Dialogism in the Mutual Learning of Chinese and Western Literary Theories

Social Sciences in China (Chinese Edition)

No. 3, 2022


Dialogism in the Mutual Learning of Chinese and Western Literary Theories 



Zeng Jun
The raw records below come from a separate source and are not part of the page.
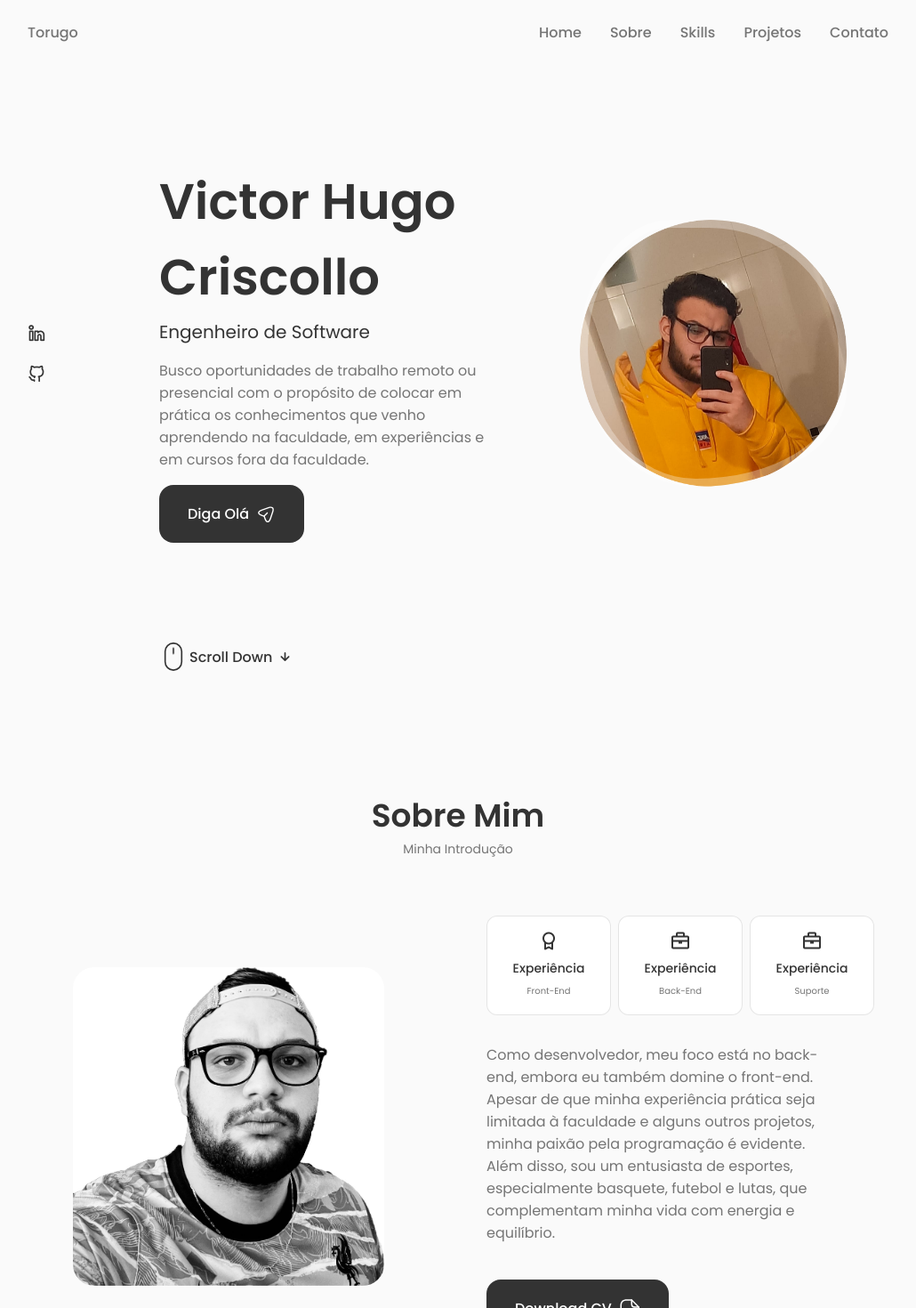
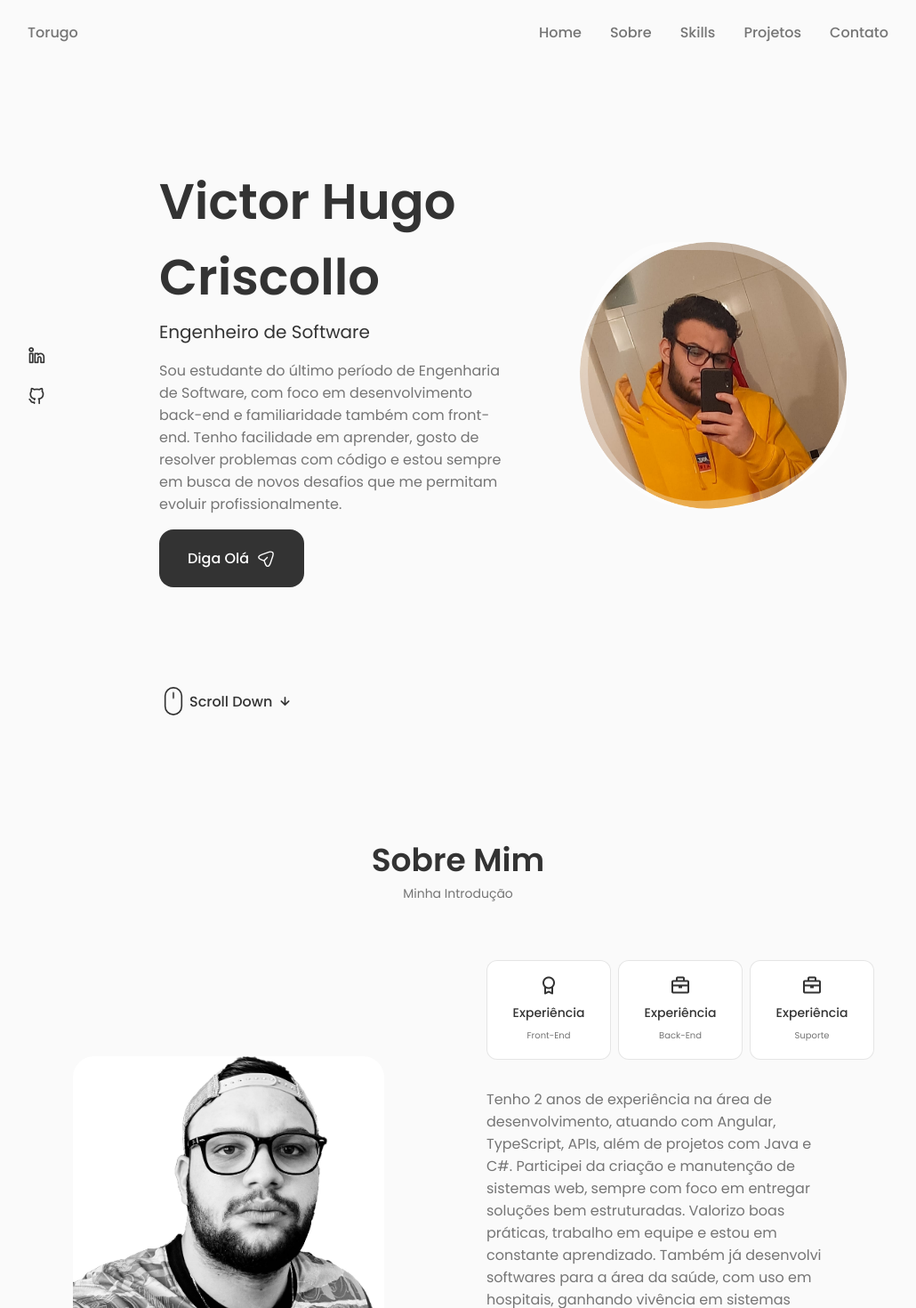
Before and after one commit to Torugo38/PortifolioV2.5, a React (Create React App) app: page / in a window 1280 px wide. Shown: the top 1470 px of the page at 89% size, without its empty margins (125-1155 px from the left). Built offline with nearby package versions, Linux system fonts and the light colour scheme.

Commit message:
fifarembo

```diff
--- a/src/components/about/About.jsx
+++ b/src/components/about/About.jsx
@@ -18,8 +18,9 @@ const About = () => {
             <Info />
 
             <p className="about__description">
-            Como desenvolvedor, meu foco está no back-end, embora eu também domine o front-end. Apesar de que minha experiência prática seja limitada à faculdade e alguns outros projetos, minha paixão pela programação é evidente.
-            Além disso, sou um entusiasta de esportes, especialmente basquete, futebol e lutas, que complementam minha vida com energia e equilíbrio.
+            Tenho 2 anos de experiência na área de desenvolvimento, atuando com Angular, TypeScript, APIs, além de projetos com Java e C#. Participei da criação e manutenção de sistemas web,
+            sempre com foco em entregar soluções bem estruturadas. Valorizo boas práticas, trabalho em equipe e estou em constante aprendizado. Também já desenvolvi softwares para a área da saúde,
+            com uso em hospitais, ganhando vivência em sistemas críticos. Além disso, sou entusiasta de esportes como basquete, futebol e lutas, que trazem energia e equilíbrio ao meu dia a dia.
             </p>
             <a download="" href={CV} className="button button--flex">
               Download CV
--- a/src/components/home/Data.jsx
+++ b/src/components/home/Data.jsx
@@ -5,8 +5,8 @@ const Data = () => {
     <div className="home__data">
       <h1 className="home__title">Victor Hugo Criscollo</h1>
       <h3 className="home__subtitle">Engenheiro de Software</h3>
-            <p className="home__descricao">Busco oportunidades de trabalho remoto ou presencial com o propósito de colocar em prática os conhecimentos que venho
-                aprendendo na faculdade, em experiências e em cursos fora da faculdade. </p>
+      <p className="home__descricao">Sou estudante do último período de Engenharia de Software, com foco em desenvolvimento back-end e familiaridade também com front-end.
+        Tenho facilidade em aprender, gosto de resolver problemas com código e estou sempre em busca de novos desafios que me permitam evoluir profissionalmente. </p>
       <a href="#contact" className="button button--flex">
         Diga Olá
         <svg
--- a/src/components/qualificacao/Qualificacao.jsx
+++ b/src/components/qualificacao/Qualificacao.jsx
@@ -117,10 +117,10 @@ const Qualificacao = () => {
                     {/* linhas */}
                   </div>
                   <div>
-                    <h3 className="qualificacao__title">Estágio Full Stack</h3>
+                    <h3 className="qualificacao__title">Desenvolvedor Full Stack</h3>
                     <span className="qualificacao__subtitle">MedLogic</span>
                     <div className="qualificacao__calender">
-                      <i className="uil uil-calender"></i> 07/2024
+                      <i className="uil uil-calender"></i> 07/2024 - 05/2025
                     </div>
                   </div>
 
```
Lines whose indentation alone changed are shown as unchanged.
Dialogue with Western literary theories is an important aspect of the transformation of the discourse of Chinese literary theory and of the building of a discourse system of literary theory with Chinese characteristics. Drawing on Bakhtin’s dialogism, Chinese literary theory is committed to establishing an independent, equal and two-way dialogue relationship between the East and the West. Franҫois Julien, on the other hand, offers a paradigm for dealing with the question of “China and the West” from a Western standpoint, which includes “penser d'un dehors (La Chine), entretiens d'extrême-occident” (thinking from the outside \[China\], talks from the far West), “le détour et l'accès” (detour and access), and “l’écart et l’entre” (space and between) etc. However, these two kinds of dialogues between China and the West are too idealistic. His paradigm cannot overcome the inequality in such dialogues, nor can it solve the realistic issues between China and the West, which include both similarities and differences, and are closely related to each other. Therefore, we need to establish the consciousness of being “in the world” and transcend the dichotomy of “China and the West.” An academic tendency of overcoming and transcending cultural centrism has emerged in Chinese and Western literary and cultural studies, and in the field of Chinese literary theory, efforts are also being made to identify a new “Chinese view of the world” based on the changing relationship between China and the world. Being “in the world” provides a unique position from within for the dialogue between China and the West. The position “in the middle” is one that includes “between,” not a substitute for “between.” The external diversity of the “pluralistic network,” the internal diversity of “Chinese learning in Western learning” and “Western learning in Chinese learning,” the unfinished nature of the “double variation of Westernization and the application of Western learning,” the “dialogue between China and the West, and between the ancient and the modern” with “present-day China” as the academic position, constitutes the methodological basis for the possibility of the dialogue between China and the West “in the middle.”